- [What you will do]: Scan the records for the string "LinearLayout" and copy every line that holds it.

- [Itemized modification records]:
----

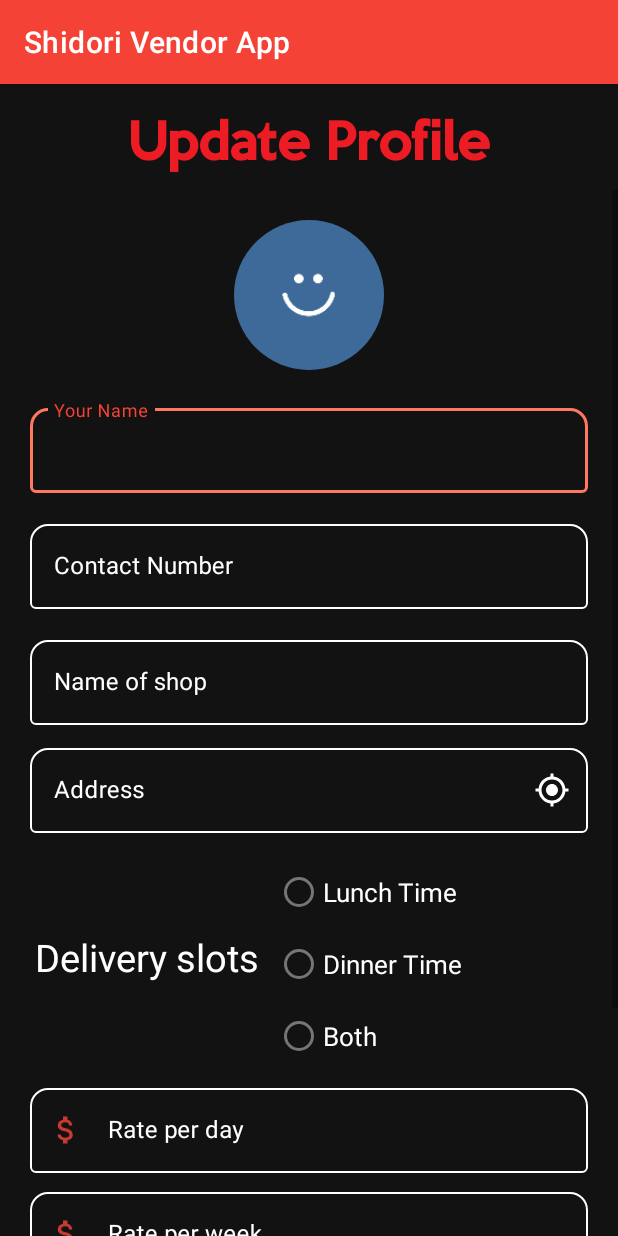
After one commit to rdunlocked18/dabbaMaker, an Android app: the UpdateProfileVendor screen opened directly, with no data from a screen before it, on a phone screen of 412 x 824 dp. The commit adds this screen. Run offline under Robolectric (Android 15) with nearby library versions, the phone set to English and light mode, and no system bars; our stand-ins replace CircleImageView, Firebase (no records; nobody signed in at launch, a user with empty details on screens opened directly); libraries missing offline, so code that uses them is left out: com.esafirm.imagepicker.

Commit message:
updateProfile with Image

```diff
--- /dev/null
+++ b/app/src/main/java/com/rohitdaf/dabbavendor/activites/UpdateProfileVendor.java
@@ -0,0 +1,227 @@
+package com.rohitdaf.dabbavendor.activites;
+
+import androidx.annotation.NonNull;
+import androidx.appcompat.app.AppCompatActivity;
+
+import android.app.ProgressDialog;
+import android.content.Intent;
+import android.content.SharedPreferences;
+import android.graphics.Color;
+import android.net.Uri;
+import android.os.Bundle;
+import android.util.Log;
+import android.view.View;
+import android.widget.Toast;
+
+import com.bumptech.glide.Glide;
+import com.esafirm.imagepicker.features.ImagePicker;
+import com.esafirm.imagepicker.features.ReturnMode;
+import com.esafirm.imagepicker.model.Image;
+import com.google.firebase.auth.FirebaseAuth;
+import com.google.firebase.database.DataSnapshot;
+import com.google.firebase.database.DatabaseError;
+import com.google.firebase.database.DatabaseReference;
+import com.google.firebase.database.FirebaseDatabase;
+import com.google.firebase.database.ValueEventListener;
+import com.google.firebase.storage.FirebaseStorage;
+import com.google.firebase.storage.StorageReference;
+import com.rohitdaf.dabbavendor.R;
+import com.rohitdaf.dabbavendor.databinding.ActivityUpdateProfileVendorBinding;
+import com.rohitdaf.dabbavendor.models.ImageModel;
+
+import java.io.File;
+import java.util.Objects;
+
+public class UpdateProfileVendor extends AppCompatActivity {
+    String TAG = "UpdateProgile";
+    ActivityUpdateProfileVendorBinding activityUpdateProfileVendorBinding;
+    SharedPreferences prefs;
+    SharedPreferences.Editor editor ;
+    DatabaseReference mdatabaseReference;
+    FirebaseAuth firebaseAuth;
+    String userId ;
+    String vendorName ;
+    String vendorPhone ;
+    ProgressDialog progressDoalog;
+    FirebaseStorage storage;
+    StorageReference storageReference;
+    String downloadUrl;
+
+
+    @Override
+    protected void onCreate(Bundle savedInstanceState) {
+        super.onCreate(savedInstanceState);
+        activityUpdateProfileVendorBinding = ActivityUpdateProfileVendorBinding.inflate(getLayoutInflater());
+        View view = activityUpdateProfileVendorBinding.getRoot();
+        setContentView(view);
+
+        firebaseAuth = FirebaseAuth.getInstance();
+        mdatabaseReference = FirebaseDatabase.getInstance().getReference();
+        userId = FirebaseAuth.getInstance().getCurrentUser().getUid();
+        storageReference = FirebaseStorage.getInstance().getReference().child("vendorImages/"+ userId+"_profile");;
+
+
+        progressDoalog = new ProgressDialog(UpdateProfileVendor.this);
+        progressDoalog.setMessage("Fetching Images and Data ... ");
+        progressDoalog.setTitle("Please Wait..");
+        progressDoalog.setProgressStyle(ProgressDialog.STYLE_SPINNER);
+        progressDoalog.show();
+        activityUpdateProfileVendorBinding.profileImage.setOnClickListener(new View.OnClickListener() {
+            @Override
+            public void onClick(View v) {
+                Toast.makeText(UpdateProfileVendor.this, "We know You are beautiful , Select image To Continue", Toast.LENGTH_SHORT).show();
+                ImagePicker.create(UpdateProfileVendor.this)
+                        .returnMode(ReturnMode.ALL) // set whether pick and / or camera action should return immediate result or not.
+                        .folderMode(true) // folder mode (false by default)
+                        .toolbarFolderTitle("Folder") // folder selection title
+                        .toolbarImageTitle("Tap to select") // image selection title
+                        .toolbarArrowColor(Color.BLACK) // Toolbar 'up' arrow color
+                        .includeVideo(true) // Show video on image picker
+                        .single() // single mode
+                        .imageDirectory("Shidori")
+                        .showCamera(true) // show camera or not (true by default)
+                        .start();
+            }
+        });
+
+        //activityUpdateProfileVendorBinding.btnCreateVendorFinal
+    }
+    @Override
+    protected void onActivityResult(int requestCode, final int resultCode, Intent data) {
+        if (ImagePicker.shouldHandle(requestCode, resultCode, data)) {
+
+            Image image = ImagePicker.getFirstImageOrNull(data);
+
+           // Uri fileUri = data.getData();
+            String path = image.getPath();
+            ProgressDialog progressDialog
+                    = new ProgressDialog(this);
+            progressDialog.setTitle("Uploading Your Profile Picture...");
+            progressDialog.show();
+
+
+
+
+            // Progress Listener for loading
+            // percentage on the dialog box
+            storageReference.putFile(Uri.fromFile(new File(path)))
+                    .addOnSuccessListener(
+                            taskSnapshot -> {
+                                // Image uploaded successfully
+                                // Dismiss dialo
+                                storageReference.getDownloadUrl().addOnSuccessListener(uri -> {
+                                    downloadUrl = uri.toString();
+                                    updateToFirebaseDB();
+
+                                    Glide.with(UpdateProfileVendor.this)
+                                            .asBitmap()
+                                            .load(uri)
+                                            .centerCrop()
+                                            .circleCrop()
+                                            .into(activityUpdateProfileVendorBinding.profileImage);
+
+                                });
+
+                                progressDialog.dismiss();
+                                Toast
+                                        .makeText(UpdateProfileVendor.this,
+                                                "Image Uploaded!!",
+                                                Toast.LENGTH_SHORT)
+                                        .show();
+                            })
+
+                    .addOnFailureListener(e -> {
+                        // Error, Image not uploaded
+                        progressDialog.dismiss();
+                        Toast
+                                .makeText(UpdateProfileVendor.this,
+                                        "Failed " + e.getMessage(),
+                                        Toast.LENGTH_SHORT)
+                                .show();
+                    })
+                    .addOnProgressListener(
+                            taskSnapshot -> {
+                                double progress
+                                        = (100.0
+                                        * taskSnapshot.getBytesTransferred()
+                                        / taskSnapshot.getTotalByteCount());
+                                progressDialog.setMessage(
+                                        "Uploaded "
+                                                + (int)progress + "%");
+                            });
+
+
+
+//            activityAddImageProfileBinding.coverImage.setImageResource(image);
+        }
+        super.onActivityResult(requestCode, resultCode, data);
+    }
+
+    private void updateToFirebaseDB() {
+
+        mdatabaseReference.addValueEventListener(new ValueEventListener() {
+            @Override
+            public void onDataChange(@NonNull DataSnapshot snapshot) {
+                if(snapshot.child("Vendors").child(userId).exists()){
+                    ImageModel model = new ImageModel(downloadUrl, userId+"_profile");
+                    mdatabaseReference.child("Vendors").child(userId).child("ProfileImage").setValue(model);
+                }
+            }
+
+            @Override
+            public void onCancelled(@NonNull DatabaseError error) {
+
+            }
+        });
+    }
+
+    @Override
+    protected void onStart() {
+        super.onStart();
+
+        mdatabaseReference.addValueEventListener(new ValueEventListener() {
+            @Override
+            public void onDataChange(@NonNull DataSnapshot snapshot) {
+                if(snapshot.child("Vendors").child(userId).child("ProfileImage").exists()){
+                    storageReference.getDownloadUrl().addOnSuccessListener(uri -> {
+
+                        Glide.with(UpdateProfileVendor.this)
+                                .asBitmap()
+                                .load(uri)
+                                .centerCrop()
+                                .into(activityUpdateProfileVendorBinding.profileImage);
+
+
+                    }).addOnFailureListener(exception -> {
+                        Log.e(TAG, "onDataChange: cannot get Image" );
+                    });
+                }else {
+                    Toast.makeText(UpdateProfileVendor.this, "First Timer ! Add image To Load", Toast.LENGTH_SHORT).show();
+                    Log.e(TAG, "onDataChange: cannot get Image" );
+                }
+
+                if(snapshot.child("Vendors").child(userId).exists()){
+
+                    activityUpdateProfileVendorBinding.etVendorName.setText(Objects.requireNonNull(snapshot.child("Vendors").child(userId).child("vendorName").getValue()).toString());
+                    activityUpdateProfileVendorBinding.etVendorPhone.setText(Objects.requireNonNull(snapshot.child("Vendors").child(userId).child("vendorPhone").getValue()).toString());
+                    activityUpdateProfileVendorBinding.etVendorShopName.setText(Objects.requireNonNull(snapshot.child("Vendors").child(userId).child("vendorShopName").getValue()).toString());
+                    activityUpdateProfileVendorBinding.etVendorShopAddress.setText(Objects.requireNonNull(snapshot.child("Vendors").child(userId).child("shopAddress").getValue()).toString());
+                   // activityUpdateProfileVendorBinding.rb.setText(Objects.requireNonNull(snapshot.child("Vendors").child(userId).child("shidoriRatePerDay").getValue()).toString());
+                    activityUpdateProfileVendorBinding.etRatePerDay.setText(Objects.requireNonNull(snapshot.child("Vendors").child(userId).child("shidoriRatePerDay").getValue()).toString());
+                    activityUpdateProfileVendorBinding.etRatePerWeek.setText(Objects.requireNonNull(snapshot.child("Vendors").child(userId).child("shidoriRatePerWeek").getValue()).toString());
+                    activityUpdateProfileVendorBinding.etRatePerMonth.setText(Objects.requireNonNull(snapshot.child("Vendors").child(userId).child("shidoriRatePerMonth").getValue()).toString());
+                }
+            }
+
+            @Override
+            public void onCancelled(@NonNull DatabaseError error) {
+
+            }
+        });
+
+
+
+
+
+    }
+}
--- /dev/null
+++ b/app/src/main/res/layout/activity_update_profile_vendor.xml
@@ -0,0 +1,312 @@
+<?xml version = "1.0" encoding = "utf-8"?>
+<LinearLayout xmlns:android="http://schemas.android.com/apk/res/android"
+    xmlns:app="http://schemas.android.com/apk/res-auto"
+    xmlns:tools="http://schemas.android.com/tools"
+    android:layout_width="match_parent"
+    android:layout_height="match_parent"
+    android:layout_centerInParent="true"
+    android:orientation="vertical"
+    tools:context=".MainActivity"
+    android:background="@color/colorDarkBackground">
+    <TextView
+        android:layout_width="match_parent"
+        android:layout_height="wrap_content"
+        android:layout_margin="10dp"
+        android:fontFamily="@font/keepcalm"
+        android:gravity="center"
+        android:text="Update Profile"
+        android:textColor="@color/colorPrimaryDark"
+        android:textSize="32dp"
+        android:textStyle="bold" />
+
+
+    <ScrollView
+        android:layout_width="match_parent"
+        android:layout_height="wrap_content">
+        <LinearLayout
+            android:layout_width="match_parent"
+            android:layout_height="match_parent"
+            android:gravity="center"
+            android:orientation="vertical">
+
+
+            <de.hdodenhof.circleimageview.CircleImageView
+                android:id="@+id/profileImage"
+                android:layout_width="100dp"
+                android:layout_height="100dp"
+                android:layout_marginTop="20dp"
+                android:src="@drawable/profile_placeholder" />
+
+            <com.google.android.material.textfield.TextInputLayout
+                android:id="@+id/etVendorNameExcept"
+                style="@style/Widget.MaterialComponents.TextInputLayout.OutlinedBox"
+                android:layout_width="match_parent"
+                android:layout_height="wrap_content"
+                android:layout_marginHorizontal="20dp"
+                android:layout_marginTop="20dp"
+                android:focusedByDefault="true"
+                android:hint="Your Name"
+                app:boxBackgroundMode="outline"
+                app:boxCornerRadiusTopEnd="12dp"
+                app:boxCornerRadiusTopStart="12dp"
+                app:boxStrokeColor="@color/colorAccent"
+                app:endIconMode="clear_text"
+                app:startIconTint="@color/colorPrimary"
+                android:textColorHint="@color/white"
+                app:endIconTint="@color/white"
+                >
+
+                <com.google.android.material.textfield.TextInputEditText
+                    android:id="@+id/etVendorName"
+                    android:layout_width="match_parent"
+                    android:layout_height="wrap_content"
+                    android:inputType="textPersonName"
+                    android:textColor="@color/white"/>
+
+
+            </com.google.android.material.textfield.TextInputLayout>
+
+            <com.google.android.material.textfield.TextInputLayout
+                android:id="@+id/etVendorPhoneExcept"
+                style="@style/Widget.MaterialComponents.TextInputLayout.OutlinedBox"
+                android:layout_width="match_parent"
+                android:layout_height="wrap_content"
+                android:layout_marginHorizontal="20dp"
+                android:layout_marginTop="15dp"
+                android:focusedByDefault="true"
+                android:hint="Contact Number"
+                app:boxBackgroundMode="outline"
+                app:boxCornerRadiusTopEnd="12dp"
+                app:boxCornerRadiusTopStart="12dp"
+                app:boxStrokeColor="@color/colorAccent"
+                app:endIconMode="clear_text"
+                app:startIconTint="@color/colorPrimary"
+                android:textColorHint="@color/white"
+                app:endIconTint="@color/white"
+                >
+
+                <com.google.android.material.textfield.TextInputEditText
+                    android:id="@+id/etVendorPhone"
+                    android:layout_width="match_parent"
+                    android:layout_height="wrap_content"
+                    android:inputType="textPersonName"
+                    android:textColor="@color/white"/>
+
+
+            </com.google.android.material.textfield.TextInputLayout>
+
+
+
+            <com.google.android.material.textfield.TextInputLayout
+                style="@style/Widget.MaterialComponents.TextInputLayout.OutlinedBox"
+                android:layout_width="match_parent"
+                android:layout_height="wrap_content"
+                android:layout_marginHorizontal="20dp"
+                android:layout_marginTop="15dp"
+                android:focusedByDefault="true"
+                android:hint="Name of shop"
+                app:boxBackgroundMode="outline"
+                app:boxCornerRadiusTopEnd="12dp"
+                app:boxCornerRadiusTopStart="12dp"
+                android:textColorHint="@color/white"
+                app:endIconTint="@color/white"
+
+                app:boxStrokeColor="@color/colorAccent"
+                app:endIconMode="clear_text"
+                app:startIconTint="@color/colorPrimary">
+
+                <com.google.android.material.textfield.TextInputEditText
+                    android:id="@+id/etVendorShopName"
+                    android:layout_width="match_parent"
+                    android:layout_height="wrap_content"
+                    android:inputType="textPersonName"
+                    android:textColor="@color/white"/>
+
+
+            </com.google.android.material.textfield.TextInputLayout>
+
+
+            <!-- idhar dhkna Custom Add kiya hai  usse samzega -->
+            <com.google.android.material.textfield.TextInputLayout
+
+                style="@style/Widget.MaterialComponents.TextInputLayout.OutlinedBox"
+                android:layout_width="match_parent"
+                android:layout_height="wrap_content"
+                android:layout_marginHorizontal="20dp"
+                android:layout_marginTop="10dp"
+                android:hint="Address"
+                app:boxBackgroundMode="outline"
+                app:boxCornerRadiusTopEnd="12dp"
+                app:boxCornerRadiusTopStart="12dp"
+                app:boxStrokeColor="@color/colorAccent"
+                app:endIconDrawable="@drawable/ic_location"
+                app:endIconMode="custom"
+                app:startIconTint="@color/colorPrimary"
+                android:textColorHint="@color/white"
+                app:endIconTint="@color/white"
+                >
+
+                <com.google.android.material.textfield.TextInputEditText
+                    android:id="@+id/etVendorShopAddress"
+                    android:layout_width="match_parent"
+                    android:layout_height="wrap_content"
+                    android:inputType="textEmailAddress"
+                    android:textColor="@color/white"/>
+
+
+            </com.google.android.material.textfield.TextInputLayout>
+
+            <LinearLayout
+                android:layout_width="365dp"
+                android:layout_height="wrap_content"
+                android:orientation="horizontal">
+
+                <TextView
+                    android:layout_width="wrap_content"
+                    android:layout_height="wrap_content"
+                    android:layout_marginTop="65dp"
+                    android:text="Delivery slots"
+                    android:textSize="25dp"
+                    android:textColor="@color/white"/>
+
+                <RadioGroup
+                    android:id="@+id/rgDeliverySlot"
+                    android:layout_width="wrap_content"
+                    android:layout_height="wrap_content"
+                    android:layout_marginLeft="10dp"
+                    android:layout_marginTop="15dp"
+                    android:checkedButton="@+id/radio_button_1">
+
+                    <RadioButton
+                        android:id="@+id/rbLunchTimeOnly"
+                        android:layout_width="match_parent"
+                        android:layout_height="match_parent"
+                        android:text="Lunch Time"
+                        android:textSize="17dp"
+                        android:textColor="@color/white"/>
+
+                    <RadioButton
+                        android:id="@+id/rbDinnerTimeOnly"
+                        android:layout_width="match_parent"
+                        android:layout_height="match_parent"
+                        android:text="Dinner Time"
+                        android:textSize="17dp"
+                        android:textColor="@color/white"/>
+
+                    <RadioButton
+                        android:id="@+id/rbLunchAndDinner"
+                        android:layout_width="match_parent"
+                        android:layout_height="match_parent"
+                        android:text="Both"
+                        android:textSize="17dp"
+                        android:textColor="@color/white"/>
+                </RadioGroup>
+            </LinearLayout>
+
+            <com.google.android.material.textfield.TextInputLayout
+
+                style="@style/Widget.MaterialComponents.TextInputLayout.OutlinedBox"
+                android:layout_width="match_parent"
+                android:layout_height="wrap_content"
+                android:layout_marginHorizontal="20dp"
+                android:layout_marginTop="5dp"
+                android:focusedByDefault="true"
+                android:hint="Rate per day"
+                app:boxBackgroundMode="outline"
+                app:boxCornerRadiusTopEnd="12dp"
+                app:boxCornerRadiusTopStart="12dp"
+                app:boxStrokeColor="@color/colorAccent"
+                app:endIconMode="clear_text"
+                app:startIconDrawable="@drawable/ic_action_rate"
+                app:startIconTint="@color/colorPrimary"
+                android:textColorHint="@color/white"
+                app:endIconTint="@color/white"
+                >
+
+                <com.google.android.material.textfield.TextInputEditText
+                    android:id="@+id/etRatePerDay"
+                    android:layout_width="match_parent"
+                    android:layout_height="wrap_content"
+                    android:inputType="number"
+                    android:textColor="@color/white"/>
+
+
+            </com.google.android.material.textfield.TextInputLayout>
+
+            <com.google.android.material.textfield.TextInputLayout
+
+                style="@style/Widget.MaterialComponents.TextInputLayout.OutlinedBox"
+                android:layout_width="match_parent"
+                android:layout_height="wrap_content"
+                android:layout_marginHorizontal="20dp"
+                android:layout_marginTop="7dp"
+                android:focusedByDefault="true"
+                android:hint="Rate per week"
+                app:boxBackgroundMode="outline"
+                app:boxCornerRadiusTopEnd="12dp"
+                app:boxCornerRadiusTopStart="12dp"
+                app:boxStrokeColor="@color/colorAccent"
+                app:endIconMode="clear_text"
+                app:startIconDrawable="@drawable/ic_action_rate"
+                app:startIconTint="@color/colorPrimary"
+                android:textColorHint="@color/white"
+                app:endIconTint="@color/white"
+                >
+
+                <com.google.android.material.textfield.TextInputEditText
+                    android:id="@+id/etRatePerWeek"
+                    android:layout_width="match_parent"
+                    android:layout_height="wrap_content"
+                    android:inputType="number"
+                    android:textColor="@color/white"/>
+
+
+            </com.google.android.material.textfield.TextInputLayout>
+
+            <com.google.android.material.textfield.TextInputLayout
+                style="@style/Widget.MaterialComponents.TextInputLayout.OutlinedBox"
+                android:layout_width="match_parent"
+                android:layout_height="wrap_content"
+                android:layout_marginHorizontal="20dp"
+                android:layout_marginTop="10dp"
+                android:focusedByDefault="true"
+                android:hint="Rate per month"
+                app:boxBackgroundMode="outline"
+                app:boxCornerRadiusTopEnd="12dp"
+                app:boxCornerRadiusTopStart="12dp"
+                app:boxStrokeColor="@color/colorAccent"
+                app:endIconMode="clear_text"
+                app:startIconDrawable="@drawable/ic_action_rate"
+                app:startIconTint="@color/colorPrimary"
+                android:textColorHint="@color/white"
+                app:endIconTint="@color/white"
+                >
+
+                <com.google.android.material.textfield.TextInputEditText
+                    android:id="@+id/etRatePerMonth"
+                    android:layout_width="match_parent"
+                    android:layout_height="wrap_content"
+                    android:inputType="textPersonName"
+                    android:textColor="@color/white"/>
+
+
+            </com.google.android.material.textfield.TextInputLayout>
+
+
+            <Button
+                android:id="@+id/btnCreateVendorFinal"
+                style="Widget.MaterialComponents.Button.UnelevatedButton"
+                android:layout_width="match_parent"
+                android:layout_height="60dp"
+                android:layout_marginHorizontal="20dp"
+                android:layout_marginTop="15dp"
+                android:elevation="10dp"
+                android:shadowColor="@color/colorPrimary"
+                android:text="Update"
+                android:textSize="18dp"
+                android:layout_marginBottom="20dp"/>
+
+
+        </LinearLayout>
+    </ScrollView>
+</LinearLayout>
```
Also changed, not shown: app/src/main/AndroidManifest.xml (+10 -9 lines), app/src/main/java/com/rohitdaf/dabbavendor/MainActivity.java (+8 -5 lines), app/src/main/res/layout/activity_daily_menu_insert.xml (+32 -12 lines), app/src/main/res/layout/activity_vendor_details.xml (+39 -15 lines), app/src/main/res/drawable-xxhdpi/profile_placeholder.png (added).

----

- [Response to the exercise]:
+<LinearLayout xmlns:android="http://schemas.android.com/apk/res/android"
+        <LinearLayout
+            <LinearLayout
+            </LinearLayout>
+        </LinearLayout>
+</LinearLayout>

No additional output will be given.